(cross posted from But They Didn't Ask Me)
They say the first step is admitting you have a problem. Lady and gentleman who read my blog, I have a problem. I watch way too much television. Case and point: I visited Hulu.com as I often do when I have other things I should be doing and decided to give the pilot episode of SyFy's Haven a look-see.
I like Stephen King. I like Maine in theory. And while waiting for Fringe to return in the fall, I could use something reminiscent of The X-Files and every other crime fighting science fiction show ever. Plus, Haven has that one actor from Six Feet Under and 24 with the great goatee that I saw in Santa Monica the other weekend. Consider me sold.
The rest after the jump
Ten minutes into the pilot, our fish out of water FBI agent is having a somewhat heated conversation with the local police chief because this murder just isn't making any sense. That's when I recognize the police chief. He's the actor who played the coroner and title character in the Canadian crime show Da Vinci's Inquest.
He's a little grayer and puffier than when I last saw him bucking the system and fighting for his dead victims in Vancouver, but it's definitely him.
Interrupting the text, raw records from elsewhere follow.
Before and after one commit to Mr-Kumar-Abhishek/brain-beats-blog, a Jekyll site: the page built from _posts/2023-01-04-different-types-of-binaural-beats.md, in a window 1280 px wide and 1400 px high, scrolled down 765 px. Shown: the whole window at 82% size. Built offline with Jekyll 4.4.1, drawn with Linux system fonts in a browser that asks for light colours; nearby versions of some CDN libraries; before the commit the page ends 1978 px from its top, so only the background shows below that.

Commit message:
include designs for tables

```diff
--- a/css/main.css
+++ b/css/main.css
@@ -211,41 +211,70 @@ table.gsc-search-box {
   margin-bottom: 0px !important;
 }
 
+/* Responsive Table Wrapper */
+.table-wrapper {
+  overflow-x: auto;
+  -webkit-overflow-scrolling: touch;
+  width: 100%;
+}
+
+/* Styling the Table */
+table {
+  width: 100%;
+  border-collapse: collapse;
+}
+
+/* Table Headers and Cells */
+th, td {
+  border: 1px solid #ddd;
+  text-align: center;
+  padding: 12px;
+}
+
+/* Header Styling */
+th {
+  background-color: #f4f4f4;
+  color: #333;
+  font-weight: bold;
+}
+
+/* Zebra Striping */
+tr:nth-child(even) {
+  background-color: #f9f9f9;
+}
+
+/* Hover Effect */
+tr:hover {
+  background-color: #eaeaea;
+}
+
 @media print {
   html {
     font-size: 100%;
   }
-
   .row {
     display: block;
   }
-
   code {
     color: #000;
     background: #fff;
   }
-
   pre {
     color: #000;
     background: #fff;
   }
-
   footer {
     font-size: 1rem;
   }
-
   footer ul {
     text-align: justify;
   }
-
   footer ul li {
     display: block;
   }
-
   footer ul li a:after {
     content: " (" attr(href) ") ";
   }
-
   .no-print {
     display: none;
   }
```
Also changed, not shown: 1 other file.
Although I lived in Canada for several years, the only reason I know and love Da Vinci's Inquest is because my Canadian grandmother stumbled across it at 4pm everyday on A&E. The show was amazing, and not just because in Canada, the coroners are a cross between a homicide detective, American coroners who conduct autopsies, and judges who get to hold their own trials otherwise known as inquests. Every episode was reminiscent of Homicide: Life on the Street or Law & Order in it's prime when Sam Waterson aka A.D.A. Jack McCoy played the system anyway he could to get justice. And Da Vinci himself was a brilliant alcoholic misanthrope who could banter up and down a scene with his teenage daughter. Anyway, the show was amazing until Da Vinci got into politics, but back to the point-- this actor my grandma loves shows up in the middle of a crime scene on this new show Haven.
I immediately call my grandpa's cell phone, and when he answers and explains that they're out to lunch with some visiting family, I assure him it's an emergency and I need to talk to Grandma now. Very confused and a little concerned, she takes the phone, and I start heatedly describing to her what I've just witnessed. Da Vinci is on a new show that they absolutely have to start watching immediately, like during lunch if possible. You see, not only do I watch too much television, but I know far too much about other people's viewing habits. I know that my grandparents love procedurals, but especially the kind that are a little tongue in cheek and on the quirky side. Haven is set in Maine with an absurd recurring cast of locals and the occasional death or dismemberment is seen as puzzling and troubling rather than earth shattering, and that's perfect as they really enjoy something with a body count and a sense of humor a la the long dead Nash Bridges or more recently Castle.
Doesn't get much better than Don Johnson and Cheech
Except for maybe Nathon Fillion and... can we replace her with Cheech?
Grandpa also has a thing for young, pretty professional woman who are too smart and too sarcastic for their own good. This describes the blonde protagonist in Haven to a tee. And Grandma loves paranormal undertones, but nothing as frustrating or vague as the supernatural on a show like Lost. The strange phenomenon in Haven have a logical and clear if still fantastical explanation by every episode's end. PLUS, there's a recurring role played by Da Vinci! If the start of a television show tailor made for them isn't an emergency, I don't know what is!!!!
Grandma laughed, explained to visiting family what my call was about, and handed the phone back to Grandpa. Grandpa laughed and asked me to email him the name of the show and when it aired so he could record it on his DVR. A few days later, he emailed me back to say they loved it. Just as I was starting to feel proud of my recommendation, my television viewing prowess, it hit me. I watch way too much damn television.